▶ Required action: Go through the records below and return each line that has "ellipse" in it.

───── Material for this task ─────

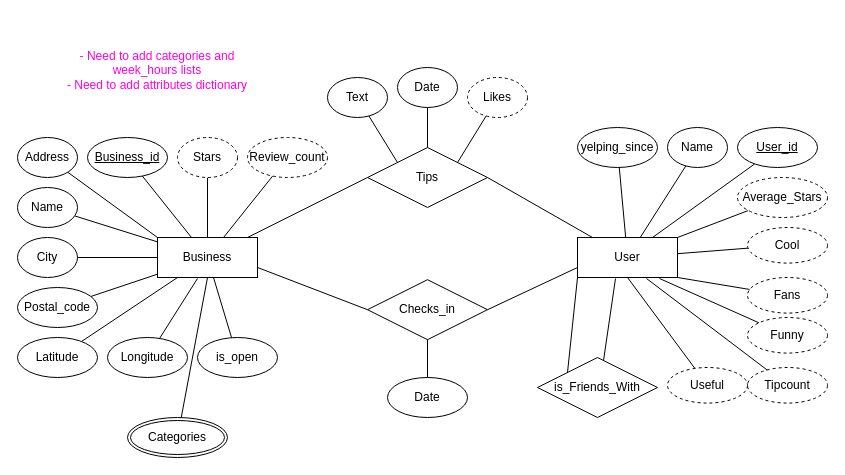
Earlier version of the draw.io diagram project1_milestone.drawio (joepatten/CPTS_451_Project_Milestone1). Source tidied: cells renumbered, new cells numbered last; positions are measured from the earlier drawing's top-left corner, leaving out a move shared by most shapes. Both pictures are drawn from the tidied source at 100%, with x=0, y=0 at pixel (17, 17).
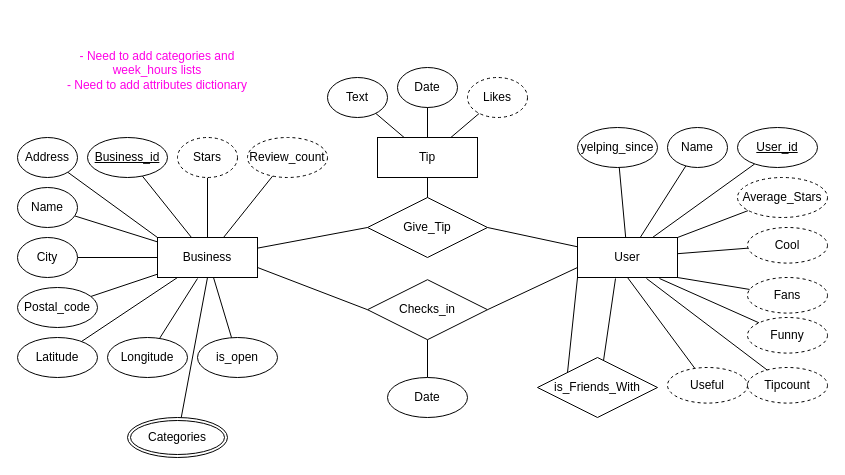
The same diagram, later.

Commit message:
changed entity relationship in drawio er model

Unchanged cells that the change refers to:
```xml
<mxCell id="49" value="Date" style="ellipse;whiteSpace=wrap;html=1;align=center;" parent="1" vertex="1">
  <mxGeometry x="380" y="50" width="60" height="40" as="geometry" />
</mxCell>
<mxCell id="56" value="Likes" style="ellipse;whiteSpace=wrap;html=1;align=center;dashed=1;" parent="1" vertex="1">
  <mxGeometry x="450" y="60" width="60" height="40" as="geometry" />
</mxCell>
<mxCell id="58" value="Text" style="ellipse;whiteSpace=wrap;html=1;align=center;" parent="1" vertex="1">
  <mxGeometry x="310" y="60" width="60" height="40" as="geometry" />
</mxCell>
```

Diff of the diagram source:
```diff
@@
-    <mxCell id="47" value="Tips" style="shape=rhombus;perimeter=rhombusPerimeter;whiteSpace=wrap;html=1;align=center;" parent="1" vertex="1">
-      <mxGeometry x="350" y="130" width="120" height="60" as="geometry" />
+    <mxCell id="47" value="Give_Tip" style="shape=rhombus;perimeter=rhombusPerimeter;whiteSpace=wrap;html=1;align=center;" parent="1" vertex="1">
+      <mxGeometry x="350" y="180" width="120" height="60" as="geometry" />
     </mxCell>
-    <mxCell id="48" style="edgeStyle=none;rounded=0;jettySize=auto;html=1;entryX=0.5;entryY=0;entryDx=0;entryDy=0;endArrow=none;endFill=0;" parent="1" edge="1" source="49" target="47">
+    <mxCell id="48" style="edgeStyle=none;rounded=0;jettySize=auto;html=1;entryX=0.5;entryY=0;entryDx=0;entryDy=0;endArrow=none;endFill=0;" parent="1" edge="1" source="62" target="47">
       <mxGeometry relative="1" as="geometry" />
     </mxCell>
@@
-    <mxCell id="55" style="edgeStyle=none;rounded=0;jettySize=auto;html=1;entryX=1;entryY=0;entryDx=0;entryDy=0;endArrow=none;endFill=0;" parent="1" edge="1" source="56" target="47">
+    <mxCell id="55" style="edgeStyle=none;rounded=0;jettySize=auto;html=1;endArrow=none;endFill=0;" parent="1" edge="1" source="56" target="62">
       <mxGeometry relative="1" as="geometry" />
     </mxCell>
@@
-    <mxCell id="57" style="edgeStyle=none;rounded=0;jettySize=auto;html=1;entryX=0;entryY=0;entryDx=0;entryDy=0;endArrow=none;endFill=0;" parent="1" edge="1" source="58" target="47">
+    <mxCell id="57" style="edgeStyle=none;rounded=0;jettySize=auto;html=1;endArrow=none;endFill=0;" parent="1" edge="1" source="58" target="62">
       <mxGeometry relative="1" as="geometry" />
     </mxCell>
@@
+    <mxCell id="62" value="Tip" style="whiteSpace=wrap;html=1;align=center;" parent="1" vertex="1">
+      <mxGeometry x="360" y="120" width="100" height="40" as="geometry" />
+    </mxCell>
+    <mxCell id="63" style="edgeStyle=none;rounded=0;jettySize=auto;html=1;entryX=0.5;entryY=0;entryDx=0;entryDy=0;endArrow=none;endFill=0;" parent="1" edge="1" source="49" target="62">
+      <mxGeometry relative="1" as="geometry" />
+    </mxCell>
```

─────

▶ Task response:
<mxCell id="49" value="Date" style="ellipse;whiteSpace=wrap;html=1;align=center;" parent="1" vertex="1">
<mxCell id="56" value="Likes" style="ellipse;whiteSpace=wrap;html=1;align=center;dashed=1;" parent="1" vertex="1">
<mxCell id="58" value="Text" style="ellipse;whiteSpace=wrap;html=1;align=center;" parent="1" vertex="1">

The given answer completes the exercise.